** Exercise details **
Copy out each line of the data that includes the string "hover".

───── Data to process ─────

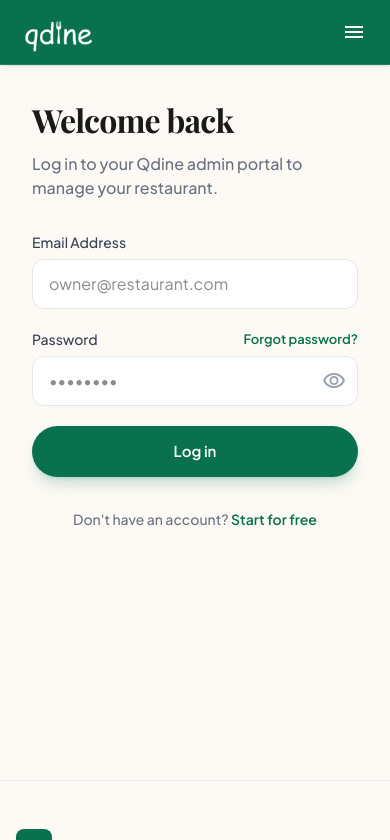
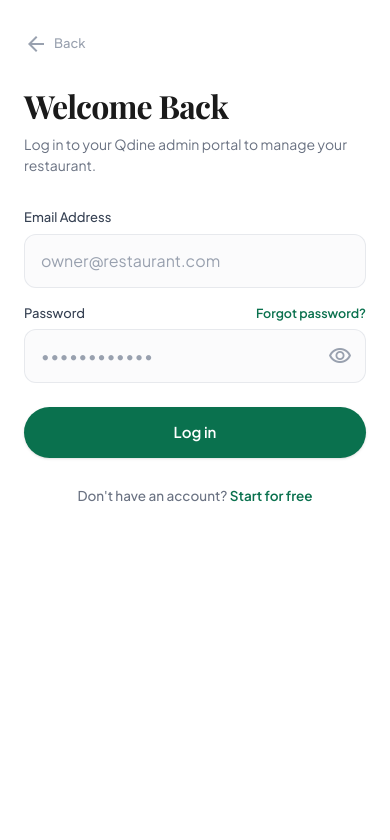
Before and after one commit to anaghrajeev/qdine-website-online, a Next.js app: page /login in a window 390 px wide. Shown: the top 840 px of the page. Built offline with nearby package versions, Linux system fonts and the light colour scheme; a web font is replaced by a local one.

Commit message:
feat: redesign login page matching the onboarding layout with chevron split and clean mobile focus

```diff
--- a/src/app/login/page.tsx
+++ b/src/app/login/page.tsx
@@ -1,16 +1,9 @@
 'use client';
 
-import { useState, useEffect } from 'react';
+import { useState } from 'react';
 import { useRouter } from 'next/navigation';
 import Link from 'next/link';
 import Image from 'next/image';
-
-const usps = [
-    "Manage every order and perfect every service with zero delays.",
-    "The intelligent POS system built for incredible speed.",
-    "Drive profitability with real-time analytics and insights.",
-    "Seamlessly connect your front-of-house and kitchen operations."
-];
 
 export default function LoginPage() {
     const router = useRouter();
@@ -19,21 +12,6 @@ export default function LoginPage() {
     const [showPassword, setShowPassword] = useState(false);
     const [loading, setLoading] = useState(false);
     const [error, setError] = useState('');
-
-    // USP animation state
-    const [uspIndex, setUspIndex] = useState(0);
-    const [fade, setFade] = useState(true);
-
-    useEffect(() => {
-        const interval = setInterval(() => {
-            setFade(false);
-            setTimeout(() => {
-                setUspIndex((prev) => (prev + 1) % usps.length);
-                setFade(true);
-            }, 500); // sync with tailwind transition duration
-        }, 4000);
-        return () => clearInterval(interval);
-    }, []);
 
     const handleSubmit = async (e: React.FormEvent) => {
         e.preventDefault();
@@ -54,7 +32,6 @@ export default function LoginPage() {
             if (res.ok && data.success !== false) {
                 console.log("Login success response:", data);
 
-                // 1. Optionally save user info and token to localStorage
                 if (data.token) {
                     localStorage.setItem('admin_token', data.token);
                     if (data.user) {
@@ -62,7 +39,6 @@ export default function LoginPage() {
                     }
                 }
 
-                // Safely extract redirect URL
                 const portalUrl = data?.data?.urls?.admin_portal || data?.redirect_url || data?.url;
 
                 if (portalUrl) {
@@ -92,45 +68,65 @@ export default function LoginPage() {
     };
 
     return (
-        <div className="min-h-[calc(100vh-4rem)] lg:min-h-[calc(100vh-5rem)] pt-16 lg:pt-20 flex flex-col md:flex-row bg-[#fdfaf6]">
-            {/* Left side: Login Form */}
-            <div className="w-full md:w-1/2 flex items-center justify-center p-8 sm:p-12 lg:p-24 relative z-10">
-                <div className="w-full max-w-md">
-                    <h1 className="font-serif text-[32px] sm:text-[40px] font-bold text-[#1a1a1a] tracking-tight mb-2">
-                        Welcome back
+        <div className="min-h-[100dvh] lg:h-screen lg:max-h-screen flex flex-col lg:flex-row bg-white overflow-x-hidden lg:overflow-hidden select-none">
+
+            {/* ========================================================= */}
+            {/* LEFT PANEL: The Login Form                                 */}
+            {/* ========================================================= */}
+            <div className="w-full lg:w-[48%] xl:w-[45%] h-full flex flex-col justify-center items-center px-6 sm:px-10 lg:px-12 xl:px-16 py-8 sm:py-12 relative z-10 bg-white overflow-y-auto">
+
+                {/* Unified Centered Form Container */}
+                <div className="w-full max-w-[480px] sm:max-w-[500px] xl:max-w-[520px] mx-auto my-auto">
+
+                    {/* Subtle Back Link - perfectly aligned with the form */}
+                    <div className="mb-6 sm:mb-8">
+                        <Link
+                            href="/"
+                            className="inline-flex items-center gap-1.5 text-[13px] text-gray-400 hover:text-[#1a1a1a] transition-colors font-medium group"
+                        >
+                            <span className="material-symbols-outlined text-[17px] group-hover:-translate-x-1 transition-transform">arrow_back</span>
+                            <span>Back</span>
+                        </Link>
+                    </div>
+
+                    <h1 className="font-serif text-[32px] sm:text-[36px] lg:text-[40px] font-bold text-[#1a1a1a] tracking-tight mb-2 leading-tight">
+                        Welcome Back
                     </h1>
-                    <p className="text-gray-500 mb-8 font-medium">
+                    <p className="text-gray-500 text-[14px] sm:text-[15px] font-normal mb-8">
                         Log in to your Qdine admin portal to manage your restaurant.
                     </p>
 
-                    <form onSubmit={handleSubmit} className="space-y-5">
+                    <form onSubmit={handleSubmit} className="space-y-4 sm:space-y-4.5">
                         {error && (
-                            <div className="p-4 rounded-xl bg-red-50 text-red-600 text-[14px] font-medium border border-red-100">
-                                {error}
+                            <div className="p-3.5 rounded-xl bg-red-50 text-red-600 text-[13px] font-medium border border-red-100 flex items-center gap-2">
+                                <span className="material-symbols-outlined text-[18px]">error</span>
+                                <span>{error}</span>
                             </div>
                         )}
 
+                        {/* Email Address */}
                         <div>
-                            <label className="block text-[14px] font-medium text-gray-700 mb-1.5" htmlFor="email">
+                            <label className="block text-[13px] font-medium text-gray-700 mb-1.5" htmlFor="email">
                                 Email Address
                             </label>
                             <input
                                 id="email"
                                 type="email"
                                 required
-                                className="w-full px-4 py-3 bg-white rounded-xl border border-gray-200 focus:border-[#0a714e] focus:ring-1 focus:ring-[#0a714e] outline-none transition-all text-[#1a1a1a]"
+                                className="w-full px-4 py-3.5 rounded-xl bg-gray-50/70 border border-gray-200/90 focus:bg-white focus:border-[#0a714e] focus:ring-2 focus:ring-[#0a714e]/10 outline-none transition-all text-[#1a1a1a] text-[16px] sm:text-[14px] placeholder:text-gray-400"
                                 placeholder="owner@restaurant.com"
                                 value={email}
                                 onChange={(e) => setEmail(e.target.value)}
                             />
                         </div>
 
+                        {/* Password */}
                         <div>
                             <div className="flex justify-between items-center mb-1.5">
-                                <label className="block text-[14px] font-medium text-gray-700" htmlFor="password">
+                                <label className="block text-[13px] font-medium text-gray-700" htmlFor="password">
                                     Password
                                 </label>
-                                <a href="#" className="text-[13px] text-[#0a714e] font-semibold hover:underline">
+                                <a href="#" className="text-[12.5px] text-[#0a714e] font-semibold hover:underline">
                                     Forgot password?
                                 </a>
                             </div>
@@ -139,36 +135,40 @@ export default function LoginPage() {
                                     id="password"
                                     type={showPassword ? "text" : "password"}
                                     required
-                                    className="w-full px-4 py-3 bg-white rounded-xl border border-gray-200 focus:border-[#0a714e] focus:ring-1 focus:ring-[#0a714e] outline-none transition-all text-[#1a1a1a] pr-12"
-                                    placeholder="••••••••"
+                                    className="w-full px-4 py-3.5 rounded-xl bg-gray-50/70 border border-gray-200/90 focus:bg-white focus:border-[#0a714e] focus:ring-2 focus:ring-[#0a714e]/10 outline-none transition-all text-[#1a1a1a] text-[16px] sm:text-[14px] placeholder:text-gray-400 pr-11 tracking-wider"
+                                    placeholder="••••••••••••"
                                     value={password}
                                     onChange={(e) => setPassword(e.target.value)}
                                 />
                                 <button
                                     type="button"
-                                    className="absolute inset-y-0 right-0 pr-3 flex items-center text-gray-400 hover:text-gray-600 focus:outline-none"
+                                    className="absolute inset-y-0 right-0 pr-3.5 flex items-center text-gray-400 hover:text-gray-600 focus:outline-none cursor-pointer"
                                     onClick={() => setShowPassword(!showPassword)}
+                                    aria-label={showPassword ? "Hide password" : "Show password"}
                                 >
-                                    <span className="material-symbols-outlined text-[20px]">
+                                    <span className="material-symbols-outlined text-[19px]">
                                         {showPassword ? 'visibility_off' : 'visibility'}
                                     </span>
                                 </button>
                             </div>
                         </div>
 
+                        {/* Submit Button */}
+                        <div className="pt-2">
                             <button
                                 type="submit"
                                 disabled={loading}
-                            className="w-full bg-[#0a714e] hover:opacity-90 text-white py-3.5 rounded-full font-semibold text-[15px] transition-all duration-200 shadow-lg shadow-[#0a714e]/20 hover:shadow-[#0a714e]/40 hover:-translate-y-0.5 flex justify-center items-center gap-2 disabled:opacity-70 disabled:cursor-not-allowed mt-2"
+                                className="w-full bg-[#0a714e] hover:bg-[#085a3e] active:scale-[0.99] text-white py-3.5 sm:py-4 rounded-full font-semibold text-[15px] sm:text-[16px] transition-all duration-200 shadow-sm flex justify-center items-center gap-2 disabled:opacity-70 disabled:cursor-not-allowed cursor-pointer"
                             >
                                 {loading ? (
                                     <span className="inline-block w-5 h-5 border-2 border-white/30 border-t-white rounded-full animate-spin"></span>
                                 ) : 'Log in'}
                             </button>
+                        </div>
                     </form>
 
-                    <p className="mt-8 text-center text-gray-500 text-[14px] font-medium">
-                        Don't have an account?{' '}
+                    <p className="mt-7 text-center text-gray-500 text-[13.5px] font-medium">
+                        Don&apos;t have an account?{' '}
                         <Link href="/onboarding" className="text-[#0a714e] font-semibold hover:underline">
                             Start for free
                         </Link>
@@ -176,36 +176,57 @@ export default function LoginPage() {
                 </div>
             </div>
 
-            {/* Right side: Image/Graphic */}
-            <div className="hidden md:flex w-1/2 bg-[#0a714e] p-12 items-center justify-center relative overflow-hidden">
-                {/* Decorative Elements */}
-                <div className="absolute top-0 right-0 w-[600px] h-[600px] bg-white/10 rounded-full blur-[100px] -translate-y-1/3 translate-x-1/3"></div>
-                <div className="absolute bottom-0 left-0 w-[500px] h-[500px] bg-black/20 rounded-full blur-[80px] translate-y-1/3 -translate-x-1/4"></div>
+            {/* ========================================================= */}
+            {/* RIGHT PANEL: Angular Chevron + Lifestyle Image (Desktop)   */}
+            {/* Omitted completely on mobile for clean Apple-like focus   */}
+            {/* ========================================================= */}
+            <div className="hidden lg:flex relative w-full lg:w-[52%] xl:w-[55%] h-full flex-col justify-start items-start pt-14 lg:pt-16 xl:pt-20 2xl:pt-24 overflow-hidden bg-[#0a714e]">
 
-                <div className="relative z-10 w-full max-w-2xl flex flex-col items-center justify-center">
+                {/* Background Image: Lady Manager & POS Laptop */}
                 <Image
-                        src="/images/pos_login_img.png"
-                        alt="Qdine Restaurant Management System"
-                        width={800}
-                        height={600}
-                        className="w-full h-auto object-contain drop-shadow-2xl animate-float relative z-10"
+                    src="/images/onboarding_hero.png"
+                    alt="Run a Smarter Restaurant with Qdine"
+                    fill
                     priority
+                    sizes="(max-width: 1024px) 0vw, 55vw"
+                    className="object-cover object-[70%_center]"
                 />
-                    {/* Shadow under the image to ground it */}
-                    <div className="w-[70%] h-8 bg-black/30 rounded-[100%] blur-xl mt-[-2rem] z-0"></div>
 
-                    {/* Animated USP Text */}
-                    <div className="mt-12 h-20 px-4 md:px-12 flex items-center justify-center text-center">
-                        <p
-                            className={`text-white text-[20px] md:text-[22px] font-serif tracking-tight leading-tight transition-all duration-500 transform ${
-                                fade ? 'opacity-100 translate-y-0' : 'opacity-0 translate-y-4'
-                            }`}
+                {/* Dark Vignette / Gradient Scrim for crisp text contrast */}
+                <div className="absolute inset-0 bg-gradient-to-r from-black/80 via-black/40 to-transparent z-10 pointer-events-none" />
+                <div className="absolute inset-0 bg-gradient-to-b from-black/40 via-transparent to-black/20 z-10 pointer-events-none" />
+
+                {/* Angular Green Chevron Divider */}
+                <div className="absolute inset-y-0 left-0 w-28 xl:w-36 z-20 pointer-events-none select-none">
+                    <svg
+                        viewBox="0 0 120 1000"
+                        preserveAspectRatio="none"
+                        className="w-full h-full"
                     >
-                            {usps[uspIndex]}
+                        {/* White polygon matching the left form background */}
+                        <polygon points="0,0 24,0 72,460 0,1000" fill="#ffffff" />
+
+                        {/* Green chevron band running alongside */}
+                        <polygon points="24,0 56,0 120,460 38,1000 0,1000 72,460" fill="#0a714e" />
+                    </svg>
+                </div>
+
+                {/* Overlay Text Content - 2 wide lines, bold & prominent with generous breathing room */}
+                <div className="relative z-30 lg:pl-44 xl:pl-52 2xl:pl-60 pr-8 max-w-lg xl:max-w-xl">
+                    <h2 className="text-[34px] sm:text-[38px] lg:text-[42px] xl:text-[48px] 2xl:text-[52px] font-bold text-white tracking-tight leading-[1.08] mb-3.5 drop-shadow-sm">
+                        <span className="whitespace-nowrap">Run a <span className="text-[#22c55e]">Smarter</span></span><br />
+                        <span>Restaurant</span>
+                    </h2>
+
+                    <p className="text-white/90 text-[15px] sm:text-[16px] xl:text-[18px] font-medium leading-relaxed max-w-sm xl:max-w-md mb-4 drop-shadow-sm">
+                        Manage orders, track sales, and grow your business.
                     </p>
+
+                    {/* Green Accent Underline Bar */}
+                    <div className="w-12 h-1 bg-[#22c55e] rounded-full shadow-sm" />
                 </div>
             </div>
-            </div>
+
         </div>
     );
 }
--- a/src/components/Footer.tsx
+++ b/src/components/Footer.tsx
@@ -7,7 +7,7 @@ import { usePathname } from 'next/navigation';
 export default function Footer() {
     const pathname = usePathname();
 
-    if (pathname === '/onboarding') {
+    if (pathname === '/onboarding' || pathname === '/login') {
         return null;
     }
 
--- a/src/components/Navbar.tsx
+++ b/src/components/Navbar.tsx
@@ -9,7 +9,7 @@ export default function Navbar() {
     const [mobileOpen, setMobileOpen] = useState(false);
     const pathname = usePathname();
 
-    if (pathname === '/onboarding') {
+    if (pathname === '/onboarding' || pathname === '/login') {
         return null;
     }
 
```
Lines whose indentation alone changed are shown as unchanged.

─────

** Your solution **
+                            className="inline-flex items-center gap-1.5 text-[13px] text-gray-400 hover:text-[#1a1a1a] transition-colors font-medium group"
+                            <span className="material-symbols-outlined text-[17px] group-hover:-translate-x-1 transition-transform">arrow_back</span>
-                                <a href="#" className="text-[13px] text-[#0a714e] font-semibold hover:underline">
+                                <a href="#" className="text-[12.5px] text-[#0a714e] font-semibold hover:underline">
-                                    className="absolute inset-y-0 right-0 pr-3 flex items-center text-gray-400 hover:text-gray-600 focus:outline-none"
+                                    className="absolute inset-y-0 right-0 pr-3.5 flex items-center text-gray-400 hover:text-gray-600 focus:outline-none cursor-pointer"
-                            className="w-full bg-[#0a714e] hover:opacity-90 text-white py-3.5 rounded-full font-semibold text-[15px] transition-all duration-200 shadow-lg shadow-[#0a714e]/20 hover:shadow-[#0a714e]/40 hover:-translate-y-0.5 flex justify-center items-center gap-2 disabled:opacity-70 disabled:cursor-not-allowed mt-2"
+                                className="w-full bg-[#0a714e] hover:bg-[#085a3e] active:scale-[0.99] text-white py-3.5 sm:py-4 rounded-full font-semibold text-[15px] sm:text-[16px] transition-all duration-200 shadow-sm flex justify-center items-center gap-2 disabled:opacity-70 disabled:cursor-not-allowed cursor-pointer"
                         <Link href="/onboarding" className="text-[#0a714e] font-semibold hover:underline">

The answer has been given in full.